EXERCISE GOAL »
Pick every line out of the entries below that has the string "begin", and copy it.

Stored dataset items

· · · · · · ·

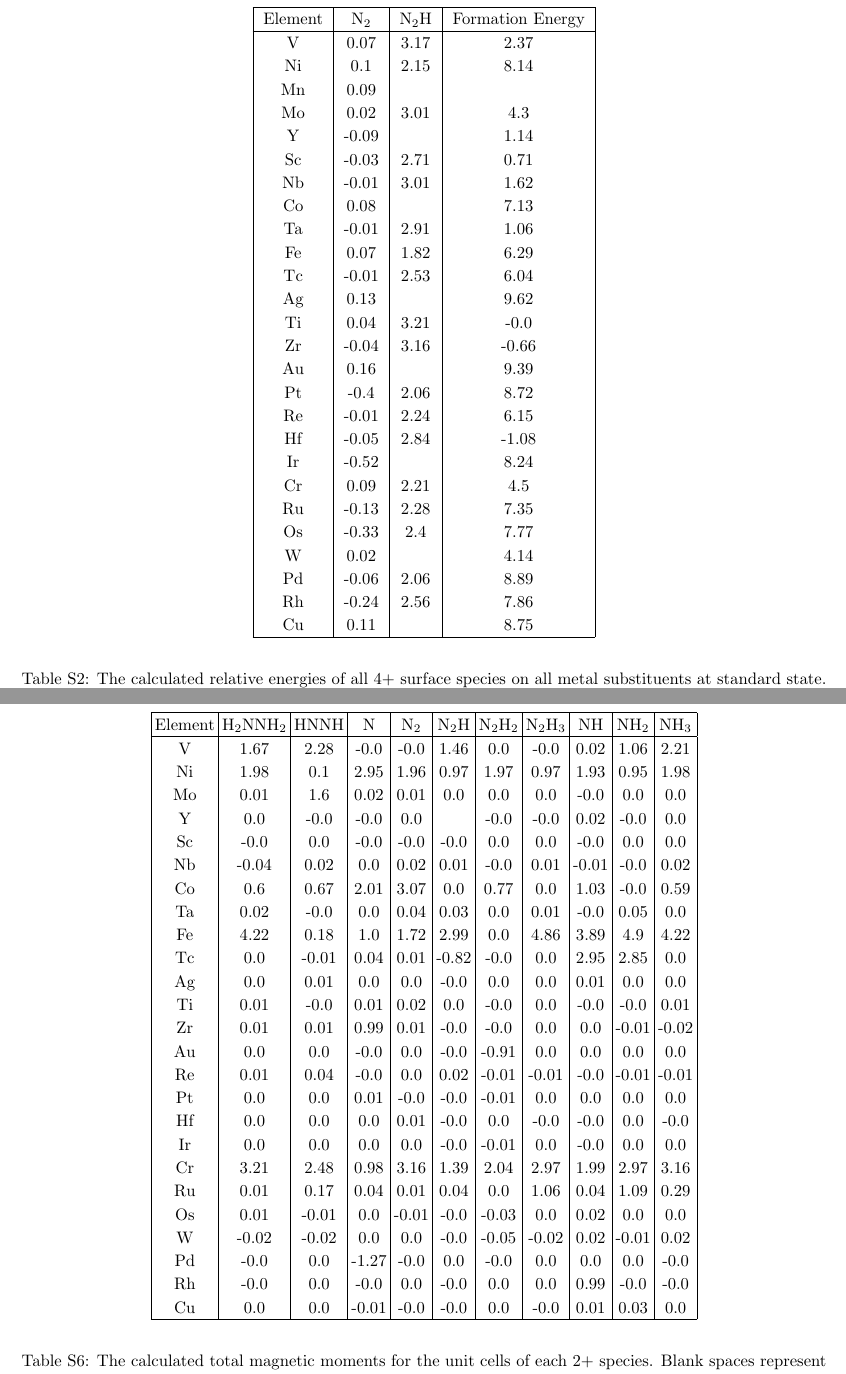
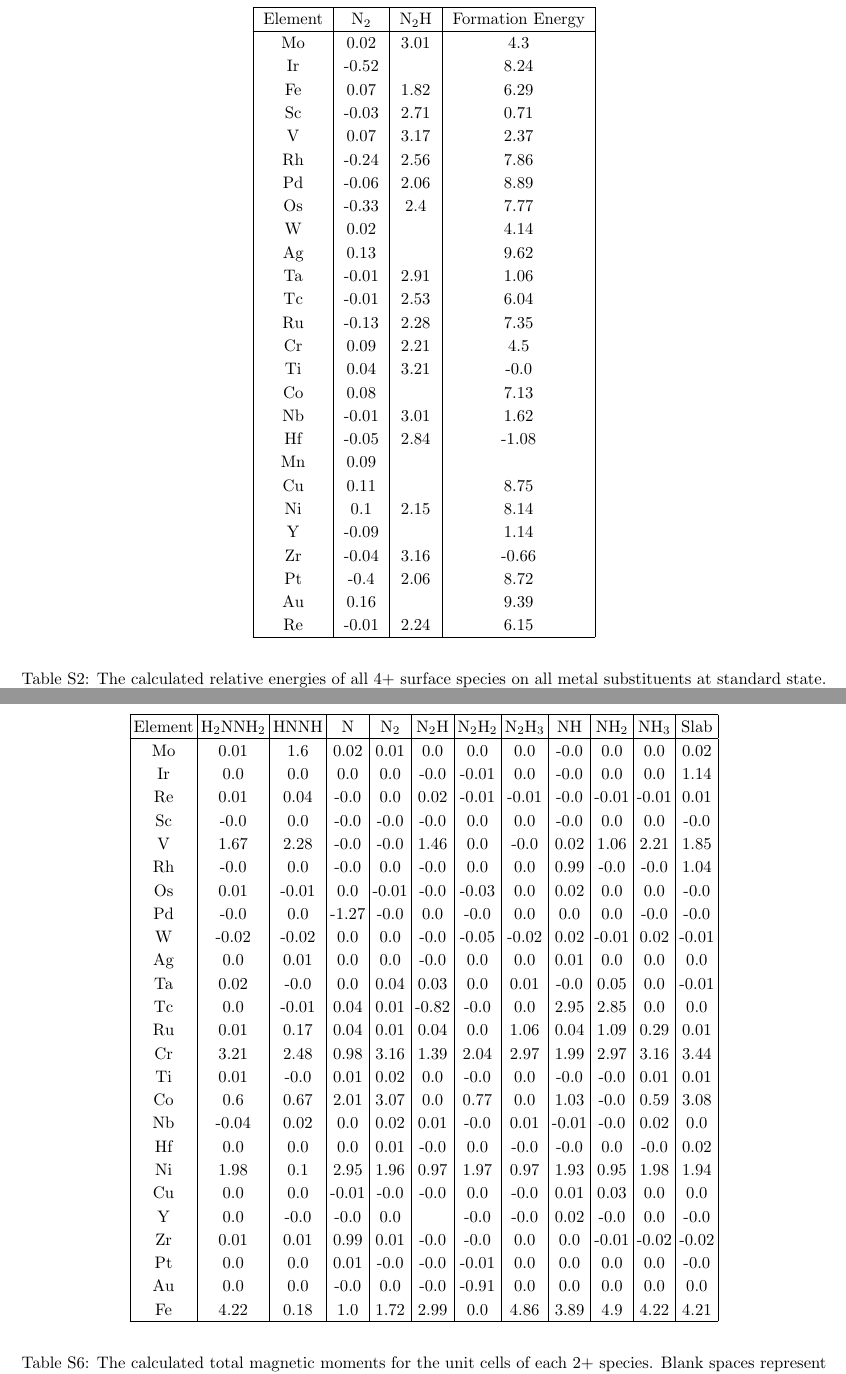
Before and after one commit to medford-group/Computational-Study-of-Transition-Metal-Substitutions, a LaTeX document (SI.tex): two parts of pages 3 and 7 of 31, joined at a grey line, cut so that both start at the same text. Compiled offline with pdfLaTeX.

Commit message:
added slab magnetism

```diff
--- a/SI.tex
+++ b/SI.tex
@@ -71,32 +71,32 @@ Cu & 1.44 & 2.2 & 5.14 & 0.19 & 2.43 & 2.51 & 1.79 & 3.72 & 0.84 & -0.4 & 5.31 \
 \hline
 Element & N$_2$ & N$_2$H & Formation Energy \\
 \hline
+Mo & 0.02 & 3.01 & 4.3 \\
+Ir & -0.52 &  & 8.24 \\
+Fe & 0.07 & 1.82 & 6.29 \\
+Sc & -0.03 & 2.71 & 0.71 \\
 V & 0.07 & 3.17 & 2.37 \\
-Ni & 0.1 & 2.15 & 8.14 \\
-Mn & 0.09 &  &  \\
-Mo & 0.02 & 3.01 & 4.3 \\
-Y & -0.09 &  & 1.14 \\
-Sc & -0.03 & 2.71 & 0.71 \\
-Nb & -0.01 & 3.01 & 1.62 \\
-Co & 0.08 &  & 7.13 \\
-Ta & -0.01 & 2.91 & 1.06 \\
-Fe & 0.07 & 1.82 & 6.29 \\
-Tc & -0.01 & 2.53 & 6.04 \\
-Ag & 0.13 &  & 9.62 \\
-Ti & 0.04 & 3.21 & -0.0 \\
-Zr & -0.04 & 3.16 & -0.66 \\
-Au & 0.16 &  & 9.39 \\
-Pt & -0.4 & 2.06 & 8.72 \\
-Re & -0.01 & 2.24 & 6.15 \\
-Hf & -0.05 & 2.84 & -1.08 \\
-Ir & -0.52 &  & 8.24 \\
-Cr & 0.09 & 2.21 & 4.5 \\
-Ru & -0.13 & 2.28 & 7.35 \\
+Rh & -0.24 & 2.56 & 7.86 \\
+Pd & -0.06 & 2.06 & 8.89 \\
 Os & -0.33 & 2.4 & 7.77 \\
 W & 0.02 &  & 4.14 \\
-Pd & -0.06 & 2.06 & 8.89 \\
-Rh & -0.24 & 2.56 & 7.86 \\
+Ag & 0.13 &  & 9.62 \\
+Ta & -0.01 & 2.91 & 1.06 \\
+Tc & -0.01 & 2.53 & 6.04 \\
+Ru & -0.13 & 2.28 & 7.35 \\
+Cr & 0.09 & 2.21 & 4.5 \\
+Ti & 0.04 & 3.21 & -0.0 \\
+Co & 0.08 &  & 7.13 \\
+Nb & -0.01 & 3.01 & 1.62 \\
+Hf & -0.05 & 2.84 & -1.08 \\
+Mn & 0.09 &  &  \\
 Cu & 0.11 &  & 8.75 \\
+Ni & 0.1 & 2.15 & 8.14 \\
+Y & -0.09 &  & 1.14 \\
+Zr & -0.04 & 3.16 & -0.66 \\
+Pt & -0.4 & 2.06 & 8.72 \\
+Au & 0.16 &  & 9.39 \\
+Re & -0.01 & 2.24 & 6.15 \\
 \hline
 \end{tabular}
 \end{center}
@@ -208,34 +208,34 @@ Au & 2.57 & N$_2$ $\rightarrow$ N$_2$H$_2$*\\
 \begin{center}
 \begin{tabular}{| c | c | c | c | c | c | c | c | c | c | c | c | c |}
 \hline
-Element & H$_2$NNH$_2$ & HNNH & N & N$_2$ & N$_2$H & N$_2$H$_2$ & N$_2$H$_3$ & NH & NH$_2$ & NH$_3$\\
+Element & H$_2$NNH$_2$ & HNNH & N & N$_2$ & N$_2$H & N$_2$H$_2$ & N$_2$H$_3$ & NH & NH$_2$ & NH$_3$ & Slab\\
 \hline
 
-V & 1.67 & 2.28 & -0.0 & -0.0 & 1.46 & 0.0 & -0.0 & 0.02 & 1.06 & 2.21 \\
-Ni & 1.98 & 0.1 & 2.95 & 1.96 & 0.97 & 1.97 & 0.97 & 1.93 & 0.95 & 1.98 \\
-Mo & 0.01 & 1.6 & 0.02 & 0.01 & 0.0 & 0.0 & 0.0 & -0.0 & 0.0 & 0.0 \\
-Y & 0.0 & -0.0 & -0.0 & 0.0 &  & -0.0 & -0.0 & 0.02 & -0.0 & 0.0 \\
-Sc & -0.0 & 0.0 & -0.0 & -0.0 & -0.0 & 0.0 & 0.0 & -0.0 & 0.0 & 0.0 \\
-Nb & -0.04 & 0.02 & 0.0 & 0.02 & 0.01 & -0.0 & 0.01 & -0.01 & -0.0 & 0.02 \\
-Co & 0.6 & 0.67 & 2.01 & 3.07 & 0.0 & 0.77 & 0.0 & 1.03 & -0.0 & 0.59 \\
-Ta & 0.02 & -0.0 & 0.0 & 0.04 & 0.03 & 0.0 & 0.01 & -0.0 & 0.05 & 0.0 \\
-Fe & 4.22 & 0.18 & 1.0 & 1.72 & 2.99 & 0.0 & 4.86 & 3.89 & 4.9 & 4.22 \\
-Tc & 0.0 & -0.01 & 0.04 & 0.01 & -0.82 & -0.0 & 0.0 & 2.95 & 2.85 & 0.0 \\
-Ag & 0.0 & 0.01 & 0.0 & 0.0 & -0.0 & 0.0 & 0.0 & 0.01 & 0.0 & 0.0 \\
-Ti & 0.01 & -0.0 & 0.01 & 0.02 & 0.0 & -0.0 & 0.0 & -0.0 & -0.0 & 0.01 \\
-Zr & 0.01 & 0.01 & 0.99 & 0.01 & -0.0 & -0.0 & 0.0 & 0.0 & -0.01 & -0.02 \\
-Au & 0.0 & 0.0 & -0.0 & 0.0 & -0.0 & -0.91 & 0.0 & 0.0 & 0.0 & 0.0 \\
-Re & 0.01 & 0.04 & -0.0 & 0.0 & 0.02 & -0.01 & -0.01 & -0.0 & -0.01 & -0.01 \\
-Pt & 0.0 & 0.0 & 0.01 & -0.0 & -0.0 & -0.01 & 0.0 & 0.0 & 0.0 & 0.0 \\
-Hf & 0.0 & 0.0 & 0.0 & 0.01 & -0.0 & 0.0 & -0.0 & -0.0 & 0.0 & -0.0 \\
-Ir & 0.0 & 0.0 & 0.0 & 0.0 & -0.0 & -0.01 & 0.0 & -0.0 & 0.0 & 0.0 \\
-Cr & 3.21 & 2.48 & 0.98 & 3.16 & 1.39 & 2.04 & 2.97 & 1.99 & 2.97 & 3.16 \\
-Ru & 0.01 & 0.17 & 0.04 & 0.01 & 0.04 & 0.0 & 1.06 & 0.04 & 1.09 & 0.29 \\
-Os & 0.01 & -0.01 & 0.0 & -0.01 & -0.0 & -0.03 & 0.0 & 0.02 & 0.0 & 0.0 \\
-W & -0.02 & -0.02 & 0.0 & 0.0 & -0.0 & -0.05 & -0.02 & 0.02 & -0.01 & 0.02 \\
-Pd & -0.0 & 0.0 & -1.27 & -0.0 & 0.0 & -0.0 & 0.0 & 0.0 & 0.0 & -0.0 \\
-Rh & -0.0 & 0.0 & -0.0 & 0.0 & -0.0 & 0.0 & 0.0 & 0.99 & -0.0 & -0.0 \\
-Cu & 0.0 & 0.0 & -0.01 & -0.0 & -0.0 & 0.0 & -0.0 & 0.01 & 0.03 & 0.0 \\
+Mo & 0.01 & 1.6 & 0.02 & 0.01 & 0.0 & 0.0 & 0.0 & -0.0 & 0.0 & 0.0 & 0.02 \\
+Ir & 0.0 & 0.0 & 0.0 & 0.0 & -0.0 & -0.01 & 0.0 & -0.0 & 0.0 & 0.0 & 1.14 \\
+Re & 0.01 & 0.04 & -0.0 & 0.0 & 0.02 & -0.01 & -0.01 & -0.0 & -0.01 & -0.01 & 0.01 \\
+Sc & -0.0 & 0.0 & -0.0 & -0.0 & -0.0 & 0.0 & 0.0 & -0.0 & 0.0 & 0.0 & -0.0 \\
+V & 1.67 & 2.28 & -0.0 & -0.0 & 1.46 & 0.0 & -0.0 & 0.02 & 1.06 & 2.21 & 1.85 \\
+Rh & -0.0 & 0.0 & -0.0 & 0.0 & -0.0 & 0.0 & 0.0 & 0.99 & -0.0 & -0.0 & 1.04 \\
+Os & 0.01 & -0.01 & 0.0 & -0.01 & -0.0 & -0.03 & 0.0 & 0.02 & 0.0 & 0.0 & -0.0 \\
+Pd & -0.0 & 0.0 & -1.27 & -0.0 & 0.0 & -0.0 & 0.0 & 0.0 & 0.0 & -0.0 & -0.0 \\
+W & -0.02 & -0.02 & 0.0 & 0.0 & -0.0 & -0.05 & -0.02 & 0.02 & -0.01 & 0.02 & -0.01 \\
+Ag & 0.0 & 0.01 & 0.0 & 0.0 & -0.0 & 0.0 & 0.0 & 0.01 & 0.0 & 0.0 & 0.0 \\
+Ta & 0.02 & -0.0 & 0.0 & 0.04 & 0.03 & 0.0 & 0.01 & -0.0 & 0.05 & 0.0 & -0.01 \\
+Tc & 0.0 & -0.01 & 0.04 & 0.01 & -0.82 & -0.0 & 0.0 & 2.95 & 2.85 & 0.0 & 0.0 \\
+Ru & 0.01 & 0.17 & 0.04 & 0.01 & 0.04 & 0.0 & 1.06 & 0.04 & 1.09 & 0.29 & 0.01 \\
+Cr & 3.21 & 2.48 & 0.98 & 3.16 & 1.39 & 2.04 & 2.97 & 1.99 & 2.97 & 3.16 & 3.44 \\
+Ti & 0.01 & -0.0 & 0.01 & 0.02 & 0.0 & -0.0 & 0.0 & -0.0 & -0.0 & 0.01 & 0.01 \\
+Co & 0.6 & 0.67 & 2.01 & 3.07 & 0.0 & 0.77 & 0.0 & 1.03 & -0.0 & 0.59 & 3.08 \\
+Nb & -0.04 & 0.02 & 0.0 & 0.02 & 0.01 & -0.0 & 0.01 & -0.01 & -0.0 & 0.02 & 0.0 \\
+Hf & 0.0 & 0.0 & 0.0 & 0.01 & -0.0 & 0.0 & -0.0 & -0.0 & 0.0 & -0.0 & 0.02 \\
+Ni & 1.98 & 0.1 & 2.95 & 1.96 & 0.97 & 1.97 & 0.97 & 1.93 & 0.95 & 1.98 & 1.94 \\
+Cu & 0.0 & 0.0 & -0.01 & -0.0 & -0.0 & 0.0 & -0.0 & 0.01 & 0.03 & 0.0 & 0.0 \\
+Y & 0.0 & -0.0 & -0.0 & 0.0 &  & -0.0 & -0.0 & 0.02 & -0.0 & 0.0 & -0.0 \\
+Zr & 0.01 & 0.01 & 0.99 & 0.01 & -0.0 & -0.0 & 0.0 & 0.0 & -0.01 & -0.02 & -0.02 \\
+Pt & 0.0 & 0.0 & 0.01 & -0.0 & -0.0 & -0.01 & 0.0 & 0.0 & 0.0 & 0.0 & -0.0 \\
+Au & 0.0 & 0.0 & -0.0 & 0.0 & -0.0 & -0.91 & 0.0 & 0.0 & 0.0 & 0.0 & 0.0 \\
+Fe & 4.22 & 0.18 & 1.0 & 1.72 & 2.99 & 0.0 & 4.86 & 3.89 & 4.9 & 4.22 & 4.21 \\
 \hline
 \end{tabular}
 \end{center}
```
Also changed, not shown: SI.tex (42 more changed lines), 1 other file.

· · · · · · ·

YOUR SOLUTION »
 \begin{center}
 \begin{tabular}{| c | c | c | c | c | c | c | c | c | c | c | c | c |}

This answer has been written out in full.